docker container size much greater than actual size

I am trying to build an image from debian:latest. After the build, the reported virtual size of the image from docker images command is 1.917 GB. I logged in to check the size (du -sh /)and it’s 573 MB. I am pretty sure that this huge size is not possible normally. What is going on here? How to get the correct size of the image? More importantly when I push this repository the size is 1.9 GB and not 573 MB.

enter image description here

  • MongoDB best practice setup
  • How can I see output from docker-compose services when running interactive command?
  • Kubeadm + flannel , service not accessable
  • Why Docker containers can't communicate with each other?
  • Windows Image on Docker
  • Issue with docker Inter container communication on the isolated bridge
  • Output of du -sh /*

    8.9M    /bin
    4.0K    /boot
    0   /dev
    1.1M    /etc
    4.0K    /home
    30M /lib
    4.0K    /lib64
    4.0K    /media
    4.0K    /mnt
    4.0K    /opt
    du: cannot access '/proc/11/task/11/fd/4': No such file or directory
    du: cannot access '/proc/11/task/11/fdinfo/4': No such file or directory
    du: cannot access '/proc/11/fd/4': No such file or directory
    du: cannot access '/proc/11/fdinfo/4': No such file or directory
    0   /proc
    427M    /root
    8.0K    /run
    3.9M    /sbin
    4.0K    /srv
    0   /sys
    8.0K    /tmp
    88M /usr
    15M /var
    

  • docker not working after update
  • Cannot run nodejs app and mongo within a docker container
  • Ansible, running role multiple times with different parameter sets
  • Docker volumes on CentOS 7
  • Kubernetes replication controller in CrashLoopBackOff state
  • Howto detect in Docker the container kernel version
  • 2 Solutions collect form web for “docker container size much greater than actual size”

    The 1.9GB size is not the image, it’s the image and its history. Use docker history textbox to check what takes so much space.

    See also Why are Docker container images so large?

    To reduce the size, you can change the way you build the image (it will depends on what you do, see answers from the link above), use docker export (see How to flatten a Docker image?) or use other extensions.

    Do you build that image via a Dockerfile? When you do that take care about your RUN statements. When you execute multiple RUN statements for each of those a new image layer is created which remains in the images history and counts on the images total size.

    So for instance if one RUN statement downloads a huge archive file, a next one unpacks that archive, and a following one cleans up that archive the archive and its extracted files remain in the images history:

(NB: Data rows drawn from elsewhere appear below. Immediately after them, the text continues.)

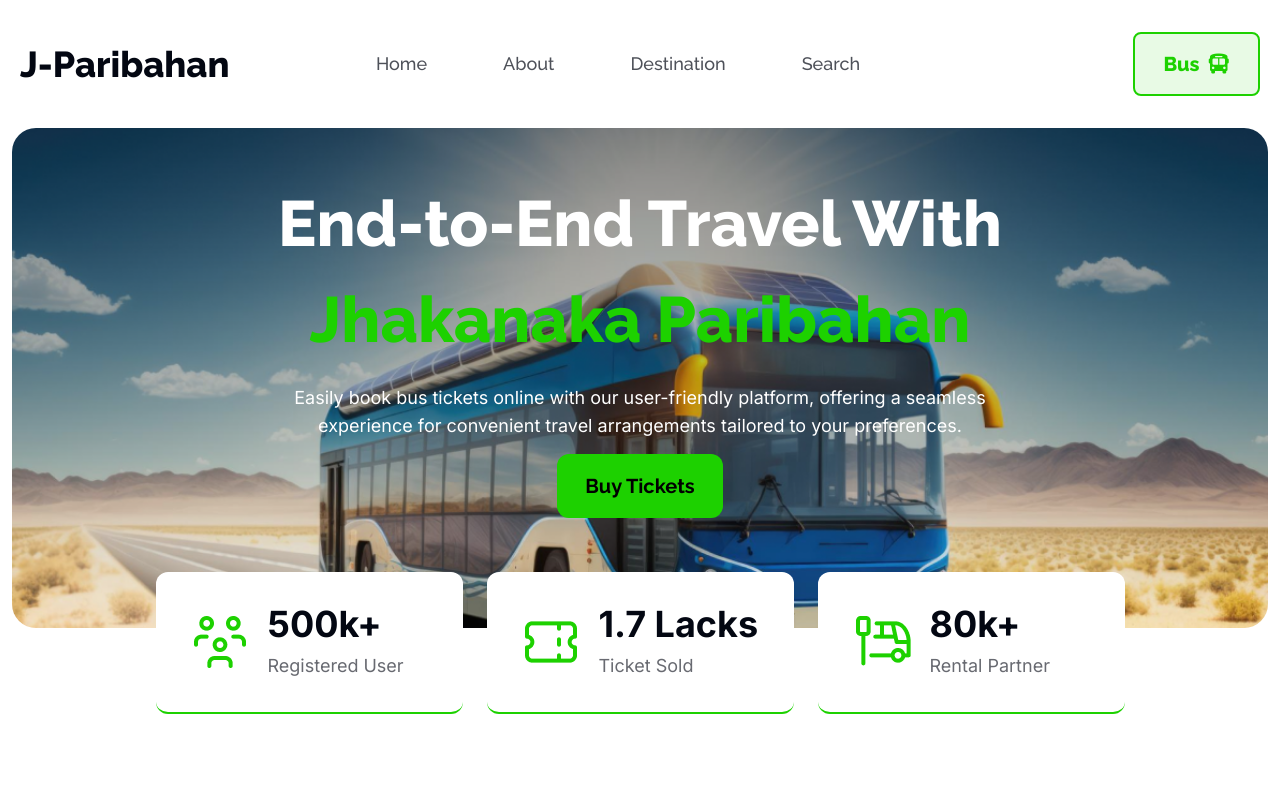
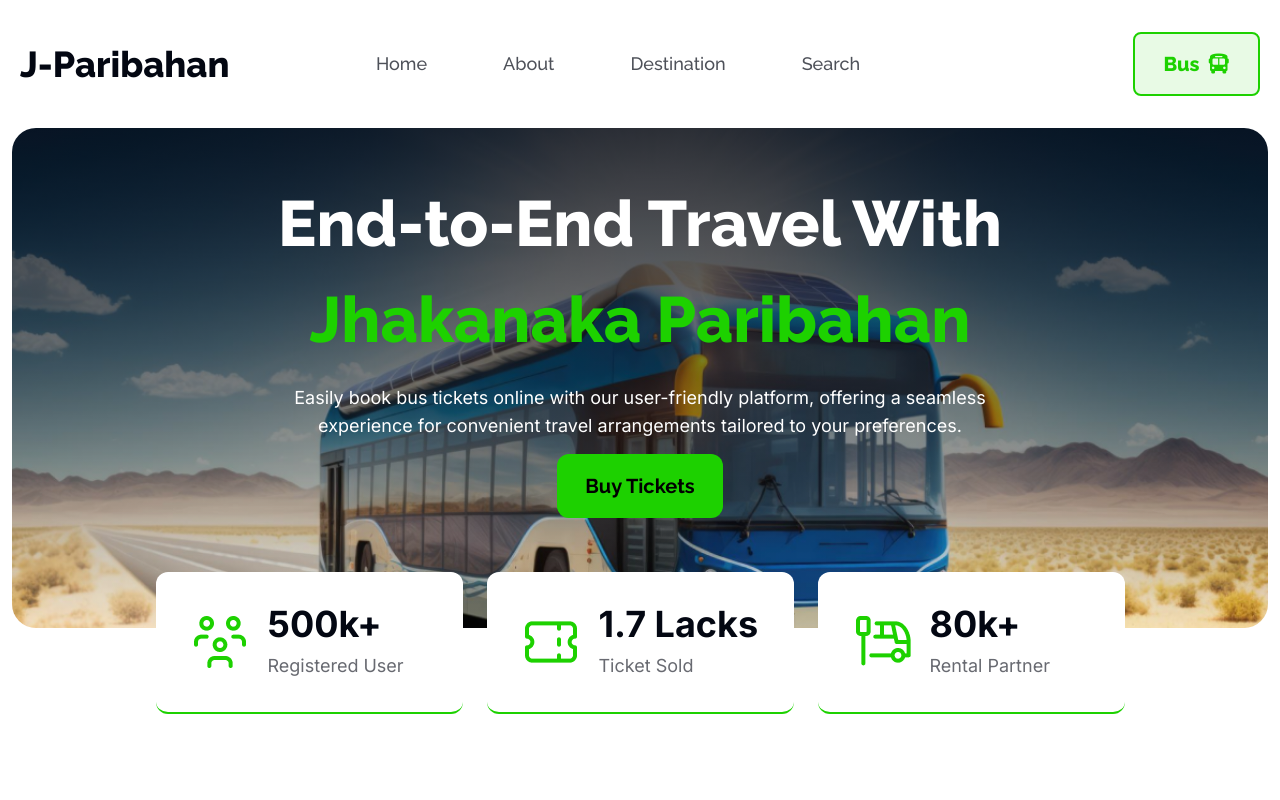
Before and after one commit to sharifulislam1999/jhakanaka-paribahan, a plain HTML site: page index.html in a window 1280 px wide. Shown: the top 800 px of the page. Drawn offline with nearby package versions, Linux system fonts and the light colour scheme.

Commit message:
ready to check

```diff
--- a/asset/style/style.css
+++ b/asset/style/style.css
@@ -14,3 +14,9 @@
 html {
     scroll-behavior: smooth;
   }
+.home-banner{
+    background: linear-gradient(#030712ab, #03071200),url("../images/banner.png");
+    background-repeat: no-repeat;
+    background-size: cover;
+    background-position: center;
+}
--- a/index.html
+++ b/index.html
@@ -76,7 +76,7 @@
     </section>
     <section>
         <div class="container mx-auto px-3">
-            <div class="text-center space-y-4 md:space-y-8 pt-16 pb-16 md:pb-32 bg-[url('asset/images/banner.png')] rounded-3xl bg-center bg-cover">
+            <div class="text-center space-y-4 md:space-y-8 pt-16 pb-16 md:pb-32 home-banner rounded-3xl bg-center bg-cover">
               <div class="text-3xl md:text-[64px] md:leading-none text-white font-extrabold">
                 <h1>End-to-End Travel With</h1>
               </div>
```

    RUN curl <options> http://example.com/my/big/archive.tar.gz
    RUN tar xvzf <options>
    RUN <do whatever you need to do with the unpacked files>
    RUN rm archive.tar.gz
    

    There are more efficient ways in terms of image size to combine multiple steps in one RUN statement using the && operator. Like:

    RUN curl <options> http://example.com/my/big/archive.tar.gz \
        && tar xvzf <options> \
        && <do whatever you need to do with the unpacked files> \
        && rm archive.tar.gz
    

    In that way you can clean up files and folders that you need for the build process but not in the resulting image and keep them out of the images history as well. That is a quite common pattern to keep image sizes small.

    But of course you will not have a fine-grained image history which you could make reuse of, then.

    Update:

    As well as RUN statements ADD statements also create new image layers. Whatever you add to an image that way it stays in history and counts on the total image size. You cannot temporarily ADD things and then remove them so that they do not count on the total size.

    Try to ADD as less as possible to the image. Especially when you work with large files. Are there other ways to temporary get those files within a RUN statement so that you can do a cleanup during the same RUN execution? E.g. RUN git clone <your repo> && <do stuff> && rm -rf <clone dir>?

    A good practice would be to only ADD those things that are meant to stay on the image. Temporary things should be added and cleaned up with a single RUN statement instead where possible.

    Docker will be the best open platform for developers and sysadmins to build, ship, and run distributed applications.